The crowd for Guns N’ Roses show at Denver’s Mile High Stadium on Aug. 2. (Dylan Owens, The Know)
Since before I can remember, Guns N’ Roses has reminded me of the bowling alley.
It’s not just the fact that Axl Rose and Slash look like two dudes you’d find propped against a Harley Davidson in the parking lot of your local alley. (Even at 55 and 52, respectively, they still look like they could steal your beer money.) Or that Slash’s glossy, color-burst Les Paul evokes the slick oil-on-wood aesthetic of the lanes. It’s that they both conjure up memories of that certain late-1980s, early-1990s era when bowling alleys were, like the mall or a bar, a town commons — a place to park your Camaro, kick up your heels and blast Guns N’ Roses between frames.
Since those landline days, the fate of the band and the bowling alley has followed a similar trajectory. Once popular, Guns N’ Roses trended towards the gutter in the late ’90s, settling into a nostalgic corner of the heart for those who remember when the boys from Hollywood — as they’re still introduced on stage to this day — were the hottest ticket in town. (Even after Slash was kicked out of the band a little over two decades ago.)
But as you can see at Crown Lanes on the right night, nostalgia never goes out of style. Hence, Guns N’ Roses’ Not In This Lifetime Tour, which brings original members Rose, Slash and Duff McKagan together on stage for the first time since 1993’s Use Your Illusion Tour. Now in its 16th month, the circuit is the highest-grossing tour of 2017 and, if Wikipedia is to be believed, the tenth highest grossing rock tour of all time.
On Wednesday evening, Denver got its chance to see what the hundreds of millions of dollars’ worth of fuss was about. Including an opening set from alt-country troubadour Sturgill Simpson, the evening packed nearly five hours of music. Awful “Chinese Democracy” track after beautiful Soundgarden cover (a powerful late-set rendition of “Black Hole Sun”), GNR’s setlist alone swelled to 30 songs, tent-poled near the beginning, middle and end by the band’s smash hits: “Welcome to the Jungle,” “Sweet Child O’ Mine” and “Paradise City.”
As economical as that sounds, fans probably could have done more with less. Many in the two-thirds full stadium took a 30-minute seat break for a stretch of slower ballads like “This I Love,” “Yesterdays” and “Coma.” Sure, the band doesn’t come around that often, but the bloat was blatant.
One potential reason for the tour’s record-setting grosses, aside from its insanely priced merch (the $ 40 T-shirts were par for the course; $ 500 leather jackets, less so), is the tour’s production. A handful of fireworks arrays aside, the Not In This Lifetime Tour was low-key in comparison to the onslaught of pyrotechnics and special effects Metallica trotted out two months prior, and downright tame compared to most arena pop shows. But seeing Rose rifle through a half-dozen outfits — including a snakeskin jacket and an ice-cube sized diamond ring for “November Rain,” beautifully adorned on the side-stage Jumbotrons by the caress of CGI rose petals — it’s obvious the money was well-spent elsewhere.
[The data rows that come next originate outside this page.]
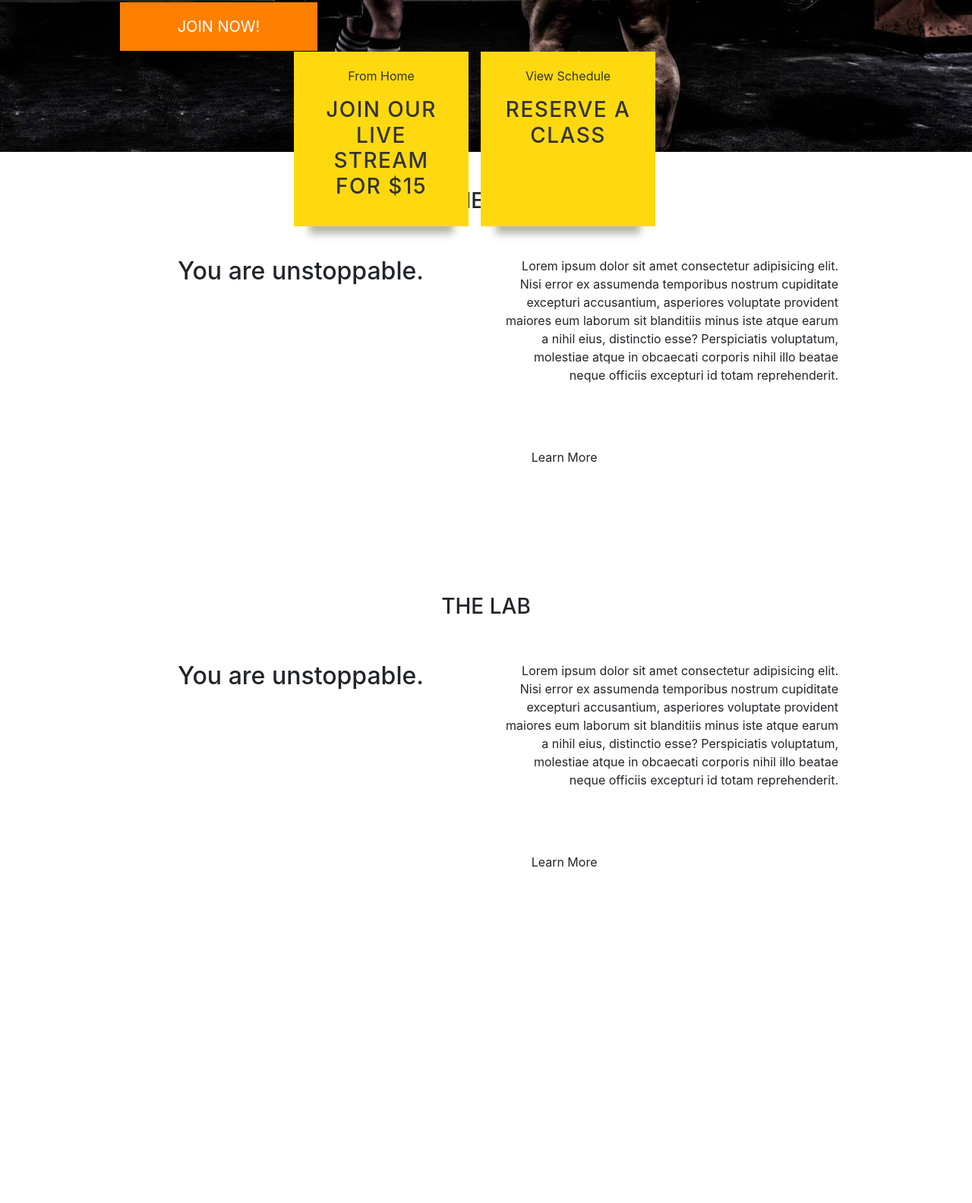
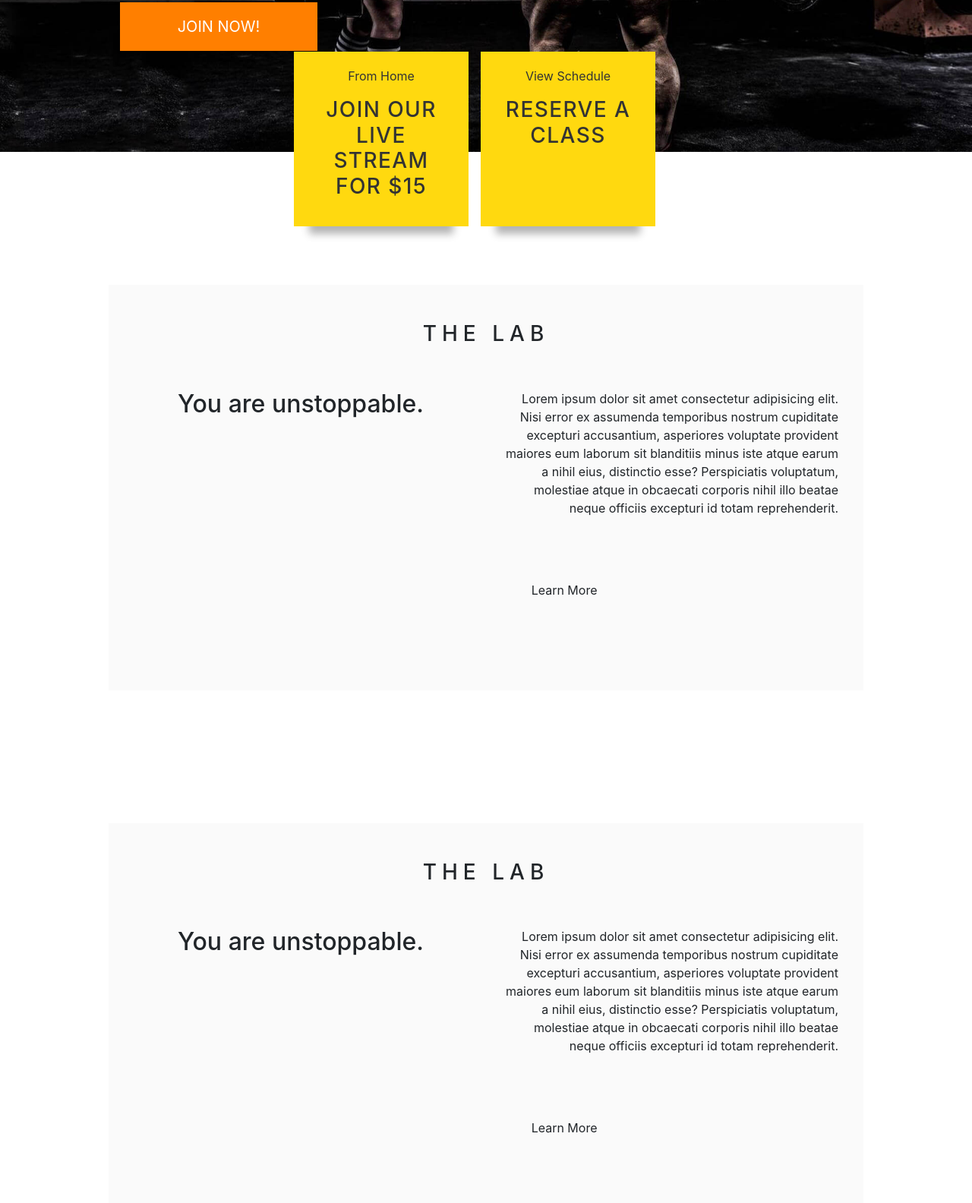
Before and after one commit to Code-Institute-Submissions/The-Fitness-Lab, a Django app: page / in a window 1280 px wide. Shown: the part 400-1984 px from the top of the page at 76% size. Run offline with Django 3.2, Linux system fonts and the light colour scheme; some libraries are stand-ins or nearby versions.

Commit message:
Added style to about section index.html

```diff
--- a/static/css/base.css
+++ b/static/css/base.css
@@ -105,6 +105,21 @@
 
     .col-1-sm {
         width: 100%;
+    }
+}
+
+/* About */
+.letter-spacing {
+    letter-spacing: .25em;
+}
+
+.bg-color-light {
+    background-color: #fafafa;
+}
+
+@media (min-width: 751px) {
+    .section-about {
+        padding-top: 175px;
     }
 }
 
```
Much has been made about the band’s age, an inevitable topic for a group that, like the Rolling Stones, epitomized youth culture in their long-since-gone heyday. A teleprompter between the speaker wedges on stage helped Rose stay on lyric, but couldn’t help him hit all the right notes. Rose hit the stage on Wednesday sounding like he was already 20 songs deep, creaking his way through “It’s So Easy.” Three songs later, he spouted the first lines of “Welcome to the Jungle” with a conservative halt, a far cry from its original wildcat rasp. But as the sun lowered, so did his inhibitions. By the time he got to “Used To Love Her” an hour and change later, he’d found his sweet spot — by no means lithe, but more than recognizable.
Behind his signature aviators and an inky mop of curls, Slash — “from uncharted territory,” as Rose introduced him — is still as hard to parse as ever, and as routinely incredible. He is the re-animated Gregor Clegane of Guns N’ Roses, to borrow from “Game of Thrones.” He only opened his mouth once — to sing through a vocoder — instead communicating through his army of guitars. (Even his acoustic guitar was fused onto an electric.) Mapping out visionary constellations on the fretboard, he was eerily calm, as if created solely to tease out arpeggiated sweeps and work teases to “The Godfather” theme song into his solos, as he did late in the night.
In an open area to the side of the pit, the riffs scored slow dances and drunk dudes getting booted from the show. Both were appropriate: For better or worse, Guns N’ Roses left no affiliated musical memory unexamined on Wednesday. The band captured the essence that one of its (again, very expensive) T-shirts still represents — not carpe diem, but carpe noctem — while outstaying its welcome just enough to remind fans of those things better left in the dust of your attic, under that copy of “Chinese Democracy” and, yeah, those bowling shoes you never use.
Due to Guns N’ Roses’ restrictive photo policy, we did not send a photographer to cover this concert.